Bob McVety
[ File photo ]

The inmates commented on the how parts of government control described in Orwell’s book can be more common to society at our national level than to life in prison. We hear terms like “alternative facts” and “fake news” on a regular basis. The “Party” in Orwell’s book rewrites history to its liking and convinces the general population that it was never any different. The people are brainwashed to accept contradictions as fact in a concept Orwell calls “doublethink.” The group identified several examples in current politics.

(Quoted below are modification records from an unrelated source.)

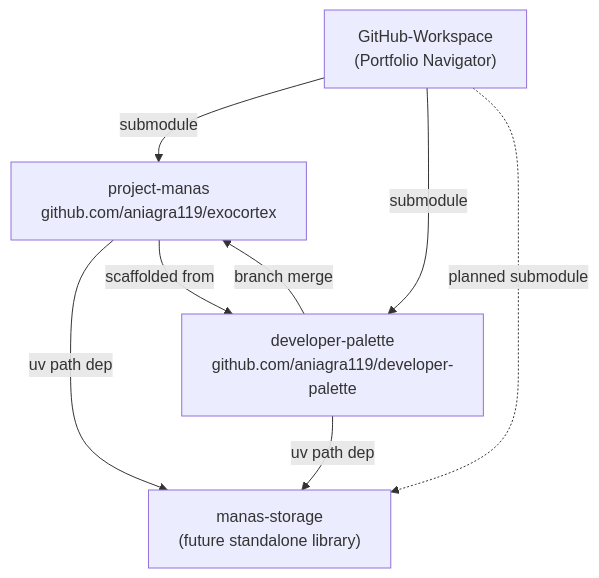
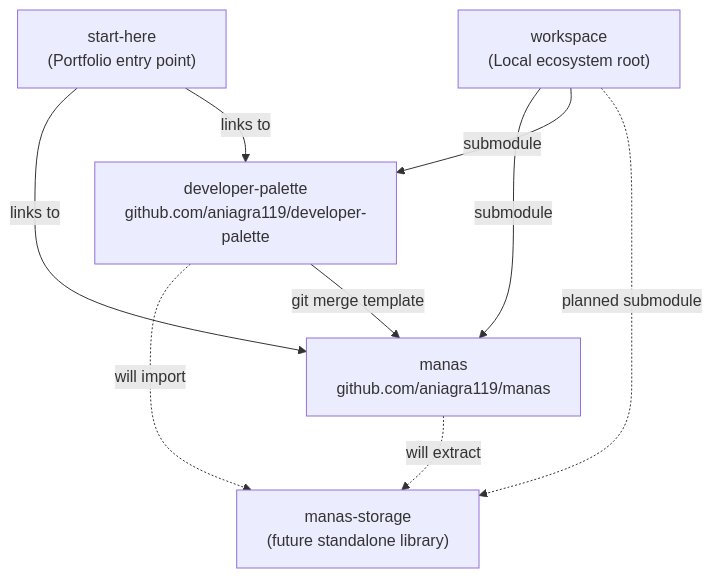
The diagram in WORKSPACE_AGENDA.md (aniagra119/workspace), drawn with Mermaid before and after one commit. The commit also changed other lines of this file and 16 other files, not shown here.

Commit message:
chore: rename exocortex→manas, nuke ADRs and HLD, add CODING_PLAN, update workspace navigator

````diff
--- a/WORKSPACE_AGENDA.md
+++ b/WORKSPACE_AGENDA.md
@@ -34,14 +30,17 @@
 ```mermaid
 graph TD
-    WS["GitHub-Workspace\n(Portfolio Navigator)"]
+    SH["start-here\n(Portfolio entry point)"]
+    WS["workspace\n(Local ecosystem root)"]
 
-    WS -->|submodule| PM["project-manas\ngithub.com/aniagra119/exocortex"]
-    WS -->|submodule| DP["developer-palette\ngithub.com/aniagra119/developer-palette"]
+    SH -->|links to| MN["manas\ngithub.com/aniagra119/manas"]
+    SH -->|links to| DP["developer-palette\ngithub.com/aniagra119/developer-palette"]
+
+    WS -->|submodule| MN
+    WS -->|submodule| DP
+
     WS -.->|planned submodule| MS["manas-storage\n(future standalone library)"]
+    MN -.->|will extract| MS
+    DP -.->|will import| MS
 
-    PM -->|uv path dep| MS
-    DP -->|uv path dep| MS
-
-    PM -->|scaffolded from| DP
-    DP -->|branch merge| PM
+    DP -->|git merge template| MN
 ```
````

One inmate pointed out that to know the truth, we need to know who to trust. In the past, we generally relied on parents, teachers and often government and the media, to tell us the truth. An example was inmate Mark’s statement that since he’s never seen Greenland, how does he know it exists other than believing someone he trusts. When we go to school, we place considerable trust in our teachers. When we hear the media reporting news, should we believe it? Lately, we hear statements from elected officials that ideally, we should trust, but now aren’t quite so sure. That question wasn’t resolved in our group, but it encouraged discussion and thought.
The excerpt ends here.